The Seance is well suited to its launch on Halloween. It is a creepy tale of horror, betrayal and loss set in Victorian London. We follow Albert Kench as he calls into question all that he believes is true in the world as he investigates the mystery surrounding his sister’s mental and physical collapse. Assisted by an old friend, Albert finds a man who may have the answers; a self-proclaimed black magician who has integrated himself with society’s elite. Delving into the unknown, Albert confronts horrifying truths beyond his reasoning and understanding, sacrificing the morals he clung to, on his quest for vengeance.
The story is born of my fascination with all things Victorian. Where Dr Blessing was born of my interest in Victorian medicine, cure-alls and genuine pharmaceutical practices, The Seance comes from my interest in quack science, mystics and the Spiritualist movement. Mediums employed many shady practices and tricks (some of which occur in the story) and preyed upon the faith of those who mourned for lost loved ones. They happily took money on the pretense that they could tap into the great beyond, to bring back messages from the departed. So many Victorians, even those of good standing and well-educated, fell for it, lining the pockets of these shysters quite willingly.

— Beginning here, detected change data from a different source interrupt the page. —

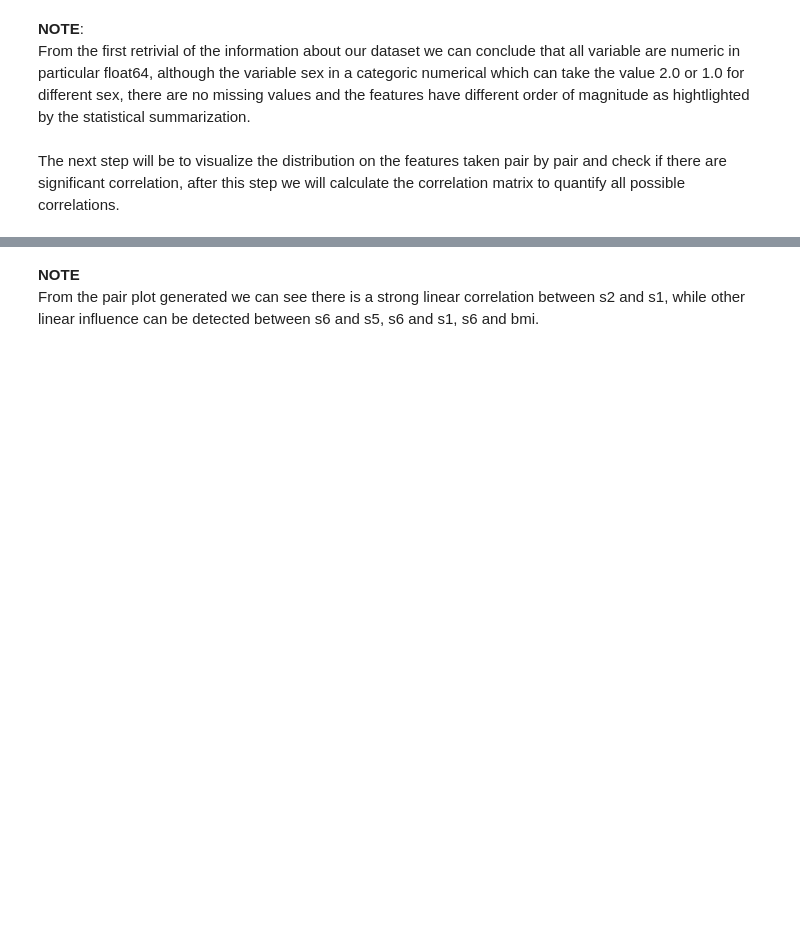
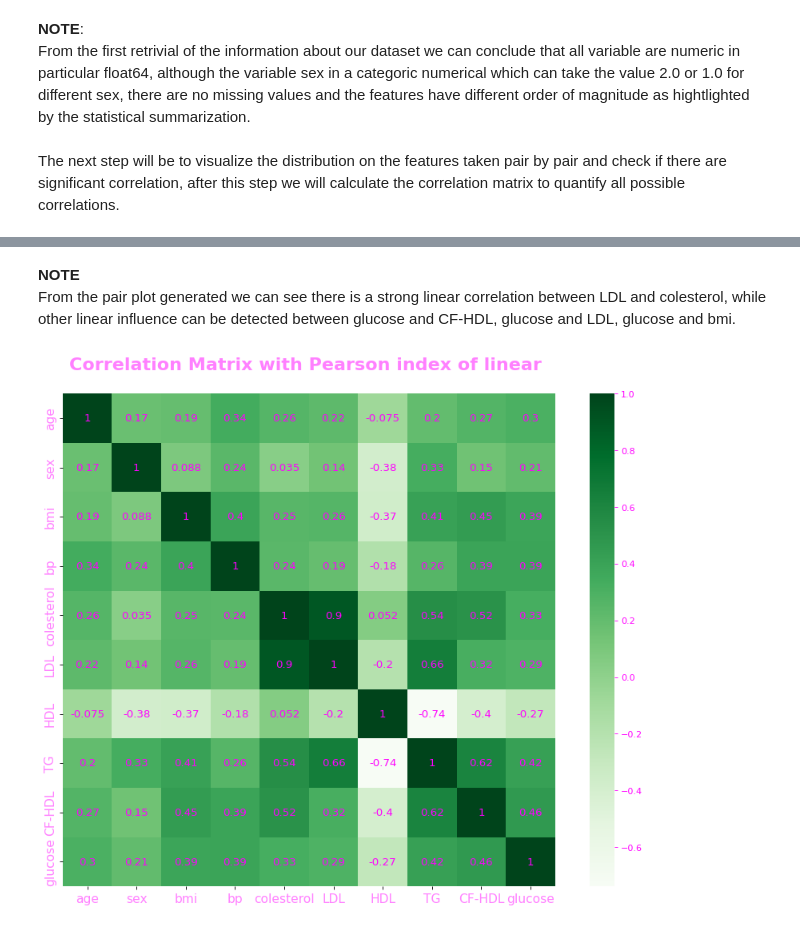
Before and after one commit to kozen88/Diabetes_Onward_Monitor, a Jupyter notebook: diabetes_regression.ipynb, the cells around one changed output, grey strips where cells are left out. Drawn from its saved outputs; the diff is of its cells as text; code cells hidden in the pictures; blank space fills up the shorter version.

Commit message:
Correlation matrix analysis

```diff
--- a/diabetes_regression.ipynb
+++ b/diabetes_regression.ipynb
@@ -168,3 +188,31 @@ plt.show()
 # %% [markdown]
 **NOTE**<br>
-From the pair plot generated we can see there is a strong linear correlation between s2 and s1, while other linear influence can be detected between s6 and s5, s6 and s1, s6 and bmi.
+From the pair plot generated we can see there is a strong linear correlation between LDL and colesterol, while other linear influence can be detected between glucose and CF-HDL, glucose and LDL, glucose and bmi.
+# %%
+plt.figure(figsize=(14, 10), dpi=80)
+
+light_fuchsia = '#FF80FF'
+correlation_matrix = df.corr()
+
+# Now lets quantify the correlation
+hm = sns.heatmap(correlation_matrix,
+                 cmap='Greens',
+                 cbar=True,
+                 square=True,
+                 yticklabels=df.columns,
+                 xticklabels=df.columns,
+                 annot=True,
+                 annot_kws={'size':12, 'color':'fuchsia'})
+
+# Set the colobar
+cbar = hm.collections[0].colorbar
+cbar.ax.yaxis.set_tick_params(color='fuchsia', labelcolor='fuchsia')
+
+# Set the labels
+hm.set_xticklabels(hm.get_xticklabels(), color=light_fuchsia, fontsize=14)
+hm.set_yticklabels(hm.get_yticklabels(), color=light_fuchsia, fontsize=14)
+
+plt.title('Correlation Matrix with Pearson index of linear \n', fontsize=20, color=light_fuchsia, fontweight='bold')
+plt.show()
+# %% [output]
+[figure, added]
```
Also changed, not shown: parts of 7 cells of this notebook.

Magicians emerged, never claiming to make use of spiritual powers, rather insisting that they created an illusion. Their purpose was to entertain and to baffle, not to take money from the emotionally vulnerable. In many cases, these magicians, applying the science they understood from the creation of their illusions, sought to expose the fraudulent mediums, often posing as believers in Seance sittings, striking when the moment was right.
Arthur Conan Doyle was a believer in Spiritualism, which I found surprising, given the application of reason demonstrated by his greatest creation. Conan Doyle’s wife too, was deeply embedded in Spiritualism. Indeed she claimed to possess the ability to ‘spirit write’ or ‘automatic write’, a practice where a spirit supposedly guides a pen or pencil held by the ‘medium’, to scrawl a message to the living. A great friend of Arthur Conan Doyle’s, the illusionist Harry Houdini, voiced his incredulity on this matter and so Conan Doyle invited Houdini to a demonstration.
In the demonstration, Lady Conan Doyle declared that she had a message from Houdini’s dead mother, and commenced to ‘spirit write’ a message from her. Houdini (whose real name was Erich Weiss and who was born in Budapest, Austria-Hungary) was astonished and declared it a marvel that his mother, who had never been able to speak a word of English in life, had been granted the ability to write in English, post-mortem.
The Conan Doyle-Houdini friendship ran somewhat cold thereafter.
With this little insight into where the story came from, I hope you’ll check out The Seance. You can request the paperback from your local bookstore, or go to one of these well-known retailers:
For those who would like to know more about the Victorian age of credulity, I recommend as a starting point “Medical Meddlers, Mediums and Magicians” by Dr Keith Souter.